6.2.2 Configuration

You can configure it from the command line, but perhaps the easiest way to get it going is to set up a config file. By default, it will look for the file ~/.slackr This is a plain text file (actually it is a Debian Control File - DCF) and needs the following content

channel: #r
username: rodney
incoming_webhook_url: https://hooks.slack.com/services/XXXXXXXX/XXXXXXXX/XXXXXXXX

You need to get the api_token and the incoming_webhook_url from slack itself. Save that file.

6.2.3 Sending Text and Graphical Ouput

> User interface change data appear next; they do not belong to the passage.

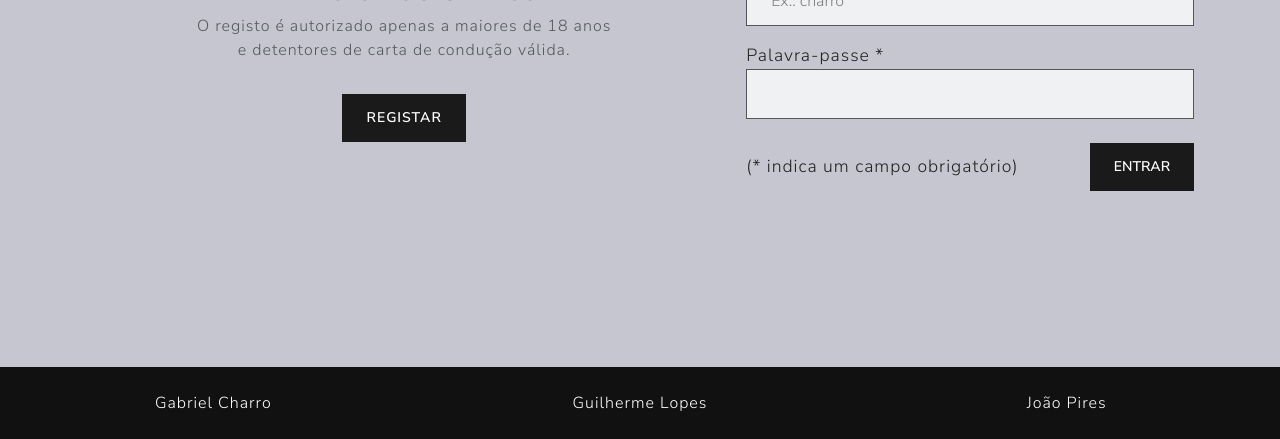
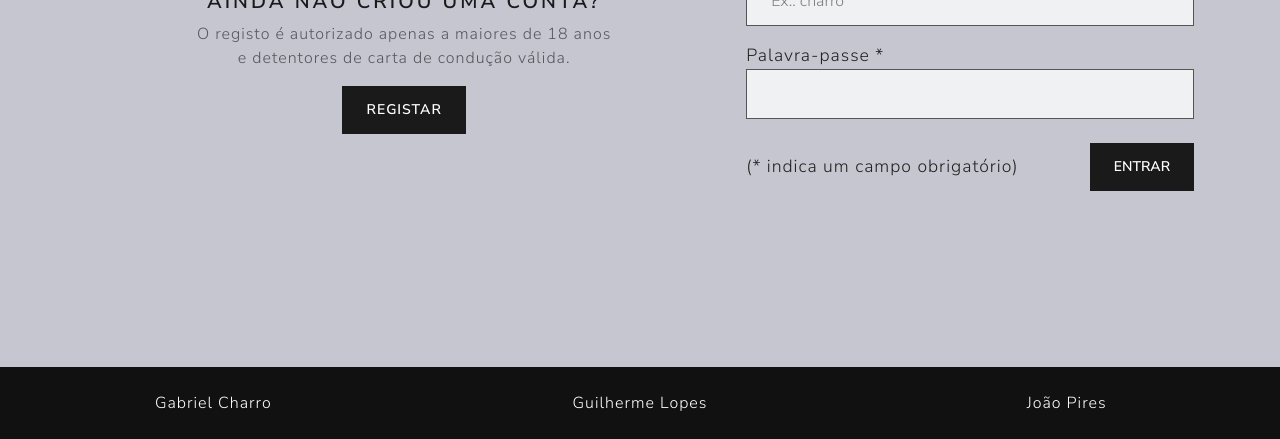
Before and after one commit to guilhermejmlopes/rent-a-ride-node, a website: page public/login.html in a window 1280 px wide. Shown: the part 361-800 px from the top of the page. Drawn offline with nearby package versions, Linux system fonts and the light colour scheme; no server answers.

Commit message:
Small change on login.html

```diff
--- a/public/login.html
+++ b/public/login.html
@@ -54,7 +54,7 @@
 	<div class="container-fluid d-flex justify-content-center align-items-center" style="background-color: #C5C6D0; min-height: 100vh;">
 		<div class="container" style="padding: 2vh;">
 			<div class="row d-flex flex-column flex-md-row align-items-center">
-				<div class="col-md-7 d-flex flex-column align-items-center mb-5 mb-md-0" style="padding: 2vh;">
+				<div class="col-md-7 d-flex flex-column align-items-center mb-4 mb-md-0" style="padding: 2vh;">
 					<div class="row">
 						<h1>Bem-vindo ao RENT-A-RIDE!</h1>
 					</div>
@@ -65,7 +65,7 @@
 						<p>O registo é autorizado apenas a maiores de 18 anos<br>e detentores de carta de condução válida.</p>
 					</div>
 					<div style="text-align: center;">
-						<a href="registo.html" class="btn btn-primary" style="margin-top: 2vh;">Registar</a>
+						<a href="registo.html" class="btn btn-primary">Registar</a>
 					</div>
 				</div>
 				<div class="col-md-5 d-flex flex-column align-items-center" style="padding: 2vh;">
```
Also changed, not shown: public/registo.html (+0 -3 lines).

Both textual output (e.g., the results of an analysis) or graphical output (such as ggplot objects) can be sent to your slack channels now. Here are some examples:

Which results in the following in my #r slack channel:

There is also a provision for sending output graphics like ggplot objects. Here is an example of a barplot of heterozygosity across all loci in the included arapat dataset.

he <- genetic_diversity(arapat,mode="He")
p <- ggplot( he, aes(x=Locus, y=He)) + geom_bar(stat="identity") + theme_bw()

Which produces the following image in my channel

Very Cool! I can imagine a lot of situations where it would be helpful to have a script send a slack notification when it has finished (or crapped out on an error) in some long-running analyses. Now if we could just get slack to integrate with RStudio server version…

6.2.4 Markdown

This entire book is written in RMarkdown, a text-based approach for mixing verbiage and analyses into a single document. There are several advantages to adopting an open appraoch such as this including:
1. All the data and analyses are in the same place. The only reason you see a graph above is because the markdown document has the specific code in it to make that graphical output. It is not done in some other program and either imported or cut-and-paste into this document.
2. It is in a text format. If you wish, you can see the entirety of this text on my github site.

This means I can take advantage of: - Version control. I can make branches, develop new parts, and merge them back in. - No need for those ad hoc naming schemes (last_version.docx, really_last_version.docx, Im_totally_lost_which_version_is_this.docx), it is all kept in sync. - Collaborations with others is easy, just like real programmers. 3. Analyses and figures can be re-run and changes in the output can be inserted into your documents automatically. 4. Markdown documents are the source and can be converted into HTML, PDF, DOCX, presentations, etc. All from the same source materials. This means that you work on one file and when you need to convert it into a finalized format, you can do so with ease.

To get started working with markdown, go read over the RMarkdown website and fire up RStudio. It has all the components built-in for you.